### Your objective:
Report the number of lines in the data where the word "html" appears, and add no other text.

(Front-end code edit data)

::::::

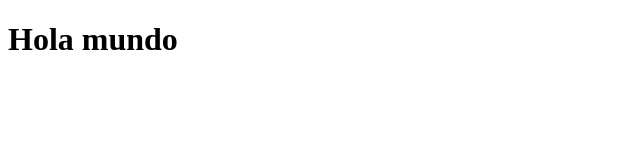
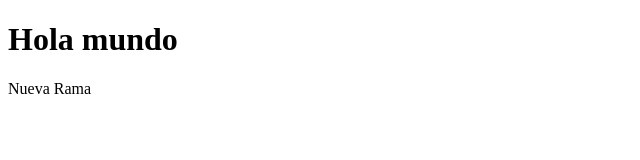
Before and after one commit to AlejandroGC-Murcia/Servicios-en-red-2, a plain HTML site: page index.html in a window 1280 px wide. Shown: the whole page, without its empty margins (0-640 px from the left). Drawn offline with Linux system fonts and the light colour scheme.

Commit message:
Añadido nuevo parrafo

```diff
--- a/index.html
+++ b/index.html
@@ -7,5 +7,6 @@
 </head>
 <body>
     <h1>Hola mundo</h1>
+    <p>Nueva Rama</p>
 </body>
 </html>
```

::::::

### Finished exercise:
4